In a recent report issued by Nova Scotia’s Auditor says more work needs to be done to address contaminated mine sites throughout the province.
“I drew attention to this accounting because the cost to clean up the province’s contaminated sites could significantly change in the future as the province collects more information on these sites,” Michael Pickup, Nova Scotia’s Auditor General said.
This was the first year the report drew attention to accounting for contaminated sites. The report showed that contaminated site liabilities increased to $372 million in 2019 compared to $107 million five years ago.

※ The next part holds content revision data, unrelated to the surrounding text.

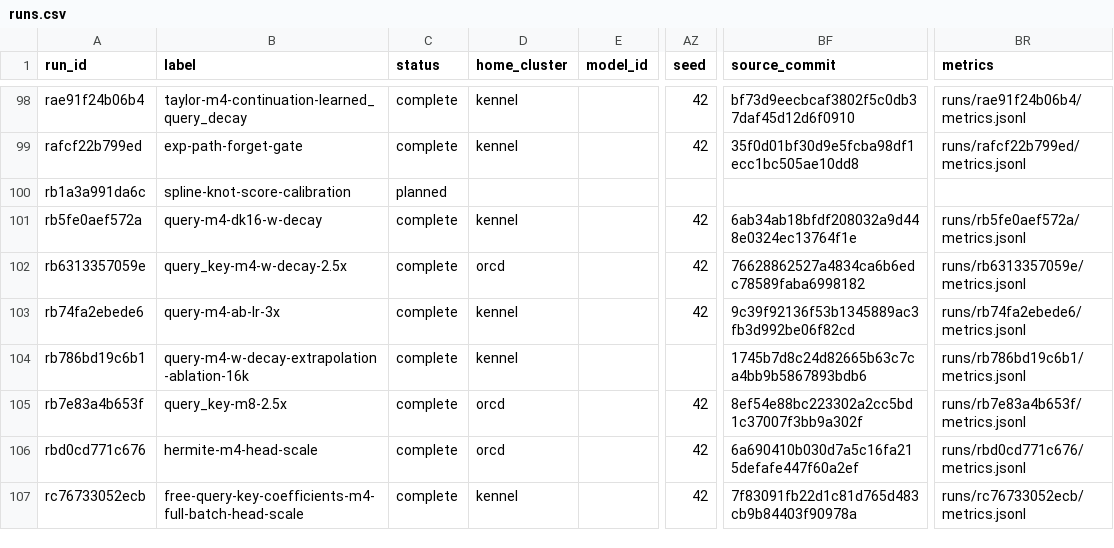
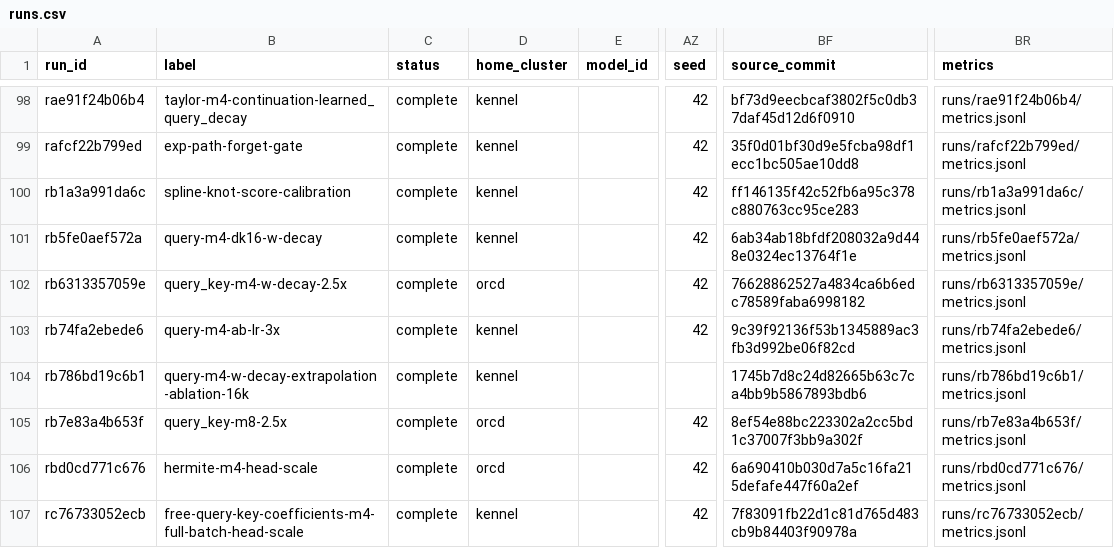
Before and after one commit to rafaelhanashiro/functional-memory, a CSV file: experiments/transformer_pp/runs.csv, drawn as a sheet; only a part is shown, gaps mark what is left out; the diff names each change by its address in the sheet, - before the commit and + after, or states it on an @@ line.

```diff
--- a/experiments/transformer_pp/runs.csv
+++ b/experiments/transformer_pp/runs.csv
-C100 (status): planned
+C100 (status): complete
-D100 (home_cluster): (empty)
+D100 (home_cluster): kennel
-AZ100 (seed): (empty)
+AZ100 (seed): 42
-BF100 (source_commit): (empty)
+BF100 (source_commit): ff146135f42c52fb6a95c378c880763cc95ce283
-BR100 (metrics): (empty)
+BR100 (metrics): runs/rb1a3a991da6c/metrics.jsonl
```
Also changed, not shown: 10 other files.
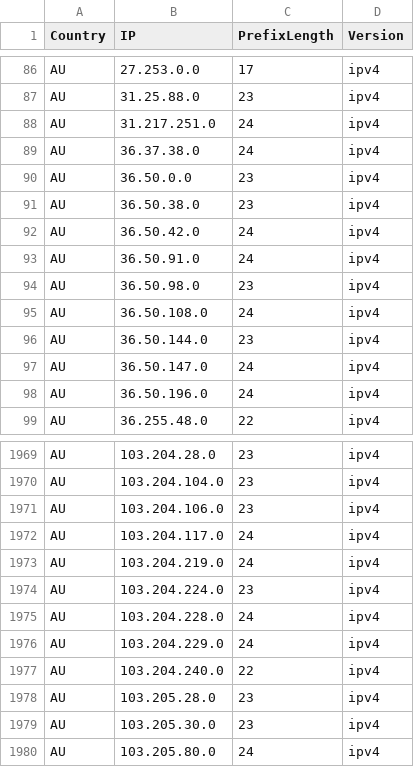
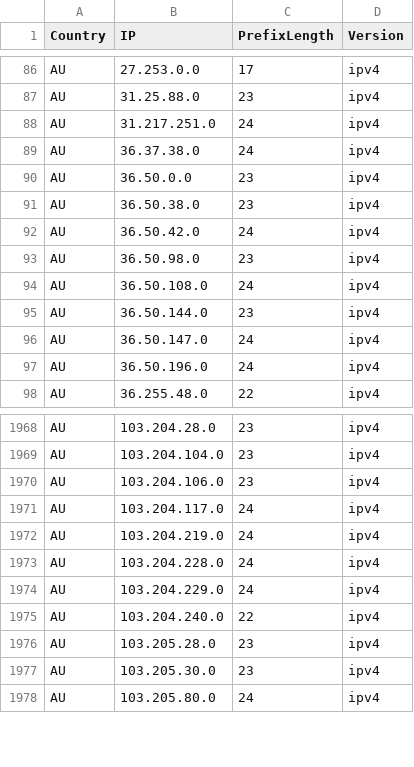
Before and after one commit to Palasito/Official-IANA-IP-blocks, a CSV file: CSV/IPV4/AU.csv, drawn as a sheet; only a part is shown, gaps mark what is left out.

```diff
--- a/CSV/IPV4/AU.csv
+++ b/CSV/IPV4/AU.csv
@@ -92,3 +92,2 @@ AU,36.50.38.0,23,ipv4
 AU,36.50.42.0,24,ipv4
-AU,36.50.91.0,24,ipv4
 AU,36.50.98.0,23,ipv4
@@ -1973,3 +1972,2 @@ AU,103.204.117.0,24,ipv4
 AU,103.204.219.0,24,ipv4
-AU,103.204.224.0,23,ipv4
 AU,103.204.228.0,24,ipv4
```
Also changed, not shown: CSV/IPV4/BD.csv, CSV/IPV4/PK.csv, 41 other files.
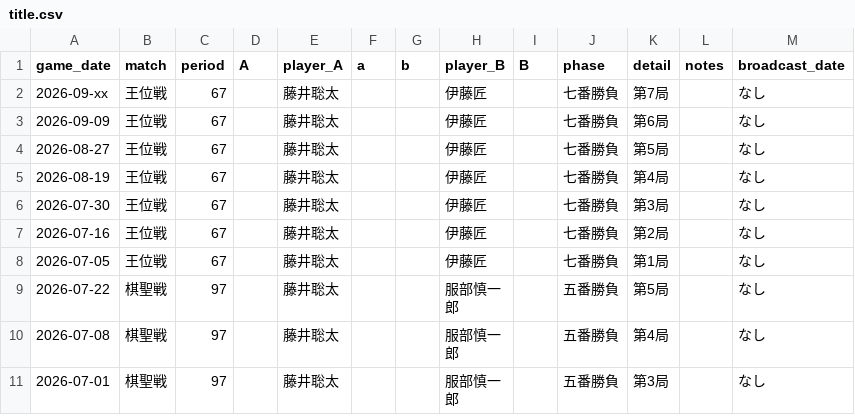
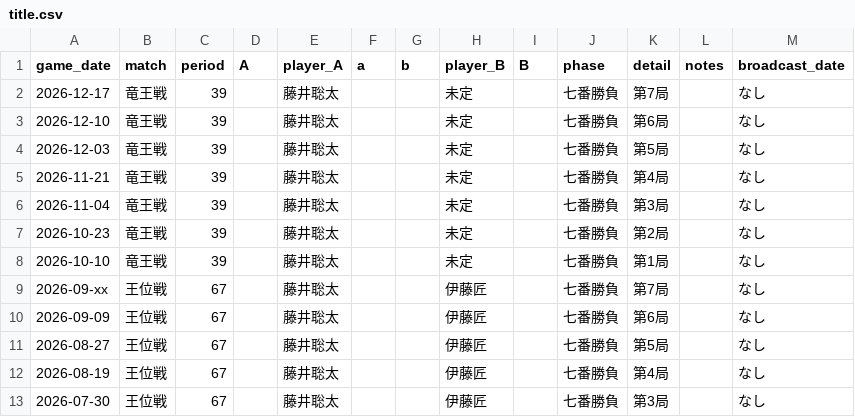
Before and after one commit to ulti-shogi/dream-palace, a CSV file: title.csv, drawn as a sheet; only a part is shown; the shorter side is filled out with more unchanged rows.

Commit message:
Add files via upload

```diff
--- a/title.csv
+++ b/title.csv
@@ -1,2 +1,9 @@
 game_date,match,period,A,player_A,a,b,player_B,B,phase,detail,notes,broadcast_date
+2026-12-17,竜王戦,39,,藤井聡太,,,未定,,七番勝負,第7局,,なし
+2026-12-10,竜王戦,39,,藤井聡太,,,未定,,七番勝負,第6局,,なし
+2026-12-03,竜王戦,39,,藤井聡太,,,未定,,七番勝負,第5局,,なし
+2026-11-21,竜王戦,39,,藤井聡太,,,未定,,七番勝負,第4局,,なし
+2026-11-04,竜王戦,39,,藤井聡太,,,未定,,七番勝負,第3局,,なし
+2026-10-23,竜王戦,39,,藤井聡太,,,未定,,七番勝負,第2局,,なし
+2026-10-10,竜王戦,39,,藤井聡太,,,未定,,七番勝負,第1局,,なし
 2026-09-xx,王位戦,67,,藤井聡太,,,伊藤匠,,七番勝負,第7局,,なし
```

According to Pickup’s report, the Department of Lands and Forestry’s investigations of contamination at abandoned mine sites is lacking, leaving a risk of unknown financial, ecological and human health concerns. The report also found an additional 63 mine sites with no liability for remediation because the contamination extent is unknown.
“Those sorts of legacy sites, unfortunately, date from a period in which there really wasn’t environmental science and people just didn’t have a good understanding of our impact on the environment,” says Sean Kirby, the Executive Director of the Mining Association of Nova Scotia.